Thus impressed, we retire till the commencement of another year, when we hope to meet our friends more numerous, and quite as happy as they are at present. May the Father of mercies impart to our readers, and our writers, of his wisdom and favour, is the fervent desire of
Nov. 25, 1834.
EDITOR'S ADDRESS. It is quite possible that not a few of our readers have felt the difficulty of entering a company where their name has been mentioned with somewhat of encomium, and where, consequently, a degree of expectation has been raised, which may excite fears as to a disappointment. Such is the situation of the humble Editor of THE FAMILY MAGAZINE, in making his first bow to the public in the office he has now assumed. But, notwithstanding the complaints which have been made of the unreasonable expectations of the public, and the ill-nature of the critics, he has experienced too much kindness from both these classes to be alarmed at the result. Besides, in stepping forward, as he now does, into the domestic circle, he feels confident of a reception which is ever given to a Christian friend, even though he may not be quite so clever as may be wished for, nor so polite as some of the young people may desire.

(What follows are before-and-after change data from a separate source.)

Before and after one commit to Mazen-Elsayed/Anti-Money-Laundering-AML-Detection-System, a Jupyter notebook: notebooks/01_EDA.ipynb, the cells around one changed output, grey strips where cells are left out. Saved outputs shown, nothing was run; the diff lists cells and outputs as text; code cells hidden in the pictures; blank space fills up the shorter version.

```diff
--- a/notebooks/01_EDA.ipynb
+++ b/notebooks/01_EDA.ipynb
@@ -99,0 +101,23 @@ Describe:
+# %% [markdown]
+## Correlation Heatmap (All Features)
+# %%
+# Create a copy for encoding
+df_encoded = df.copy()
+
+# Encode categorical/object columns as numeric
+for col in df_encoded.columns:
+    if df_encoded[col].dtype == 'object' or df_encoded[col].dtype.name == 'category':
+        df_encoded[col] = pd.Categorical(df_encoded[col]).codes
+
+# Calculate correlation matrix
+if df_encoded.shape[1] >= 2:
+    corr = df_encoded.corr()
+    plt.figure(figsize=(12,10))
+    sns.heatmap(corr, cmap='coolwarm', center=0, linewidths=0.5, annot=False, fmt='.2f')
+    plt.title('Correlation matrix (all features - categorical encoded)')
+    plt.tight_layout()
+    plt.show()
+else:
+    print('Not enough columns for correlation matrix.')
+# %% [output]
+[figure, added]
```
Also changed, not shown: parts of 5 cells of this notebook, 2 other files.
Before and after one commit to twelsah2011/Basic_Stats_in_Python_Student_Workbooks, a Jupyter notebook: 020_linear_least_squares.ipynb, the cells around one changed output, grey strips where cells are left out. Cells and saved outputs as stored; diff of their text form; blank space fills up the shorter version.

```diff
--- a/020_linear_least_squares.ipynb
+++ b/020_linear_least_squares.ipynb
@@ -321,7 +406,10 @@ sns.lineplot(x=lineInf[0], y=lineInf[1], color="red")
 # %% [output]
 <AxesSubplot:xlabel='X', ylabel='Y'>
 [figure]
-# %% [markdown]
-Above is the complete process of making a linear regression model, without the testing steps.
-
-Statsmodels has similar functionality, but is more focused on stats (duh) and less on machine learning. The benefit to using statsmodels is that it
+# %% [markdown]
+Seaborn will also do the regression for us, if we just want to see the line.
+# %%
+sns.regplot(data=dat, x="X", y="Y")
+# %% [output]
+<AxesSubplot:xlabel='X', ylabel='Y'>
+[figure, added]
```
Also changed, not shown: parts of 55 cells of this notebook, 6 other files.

Supposing, then, that we are now looking at the family circle, the head of whom has kindly introduced us at the breakfast table to his wife and children, and the servants, we will briefly take an opportunity of saying a few words as to what we hope to do, and what we would respectfully ask of our friends.
Fully aware, then, of the responsibility which devolves upon us in our monthly visits to our friends, we would carefully cherish a calm, decided, cheerful piety. We would present as its basis the Gospel of our Lord Jesus Christ, which we consider to be the means in the Divine hands of regenerating the heart of man.
We shall ever assume that, however amiable and lovely may be the conduct of our friends, and however high they may stand in the estimation of their fellow-men, without regeneration they cannot enjoy the privileges of Christ's kingdom on earth, nor experience the happiness of his family in heaven. Nor shall we omit ever to maintain that the origin of the Christian character, and the maintenance of holy consistency, is to be ascribed to the Holy Spirit of Jehovah, whose graces alone, reigning in the heart, can fit us for the enjoyment of the holy inheritance of eternal bliss.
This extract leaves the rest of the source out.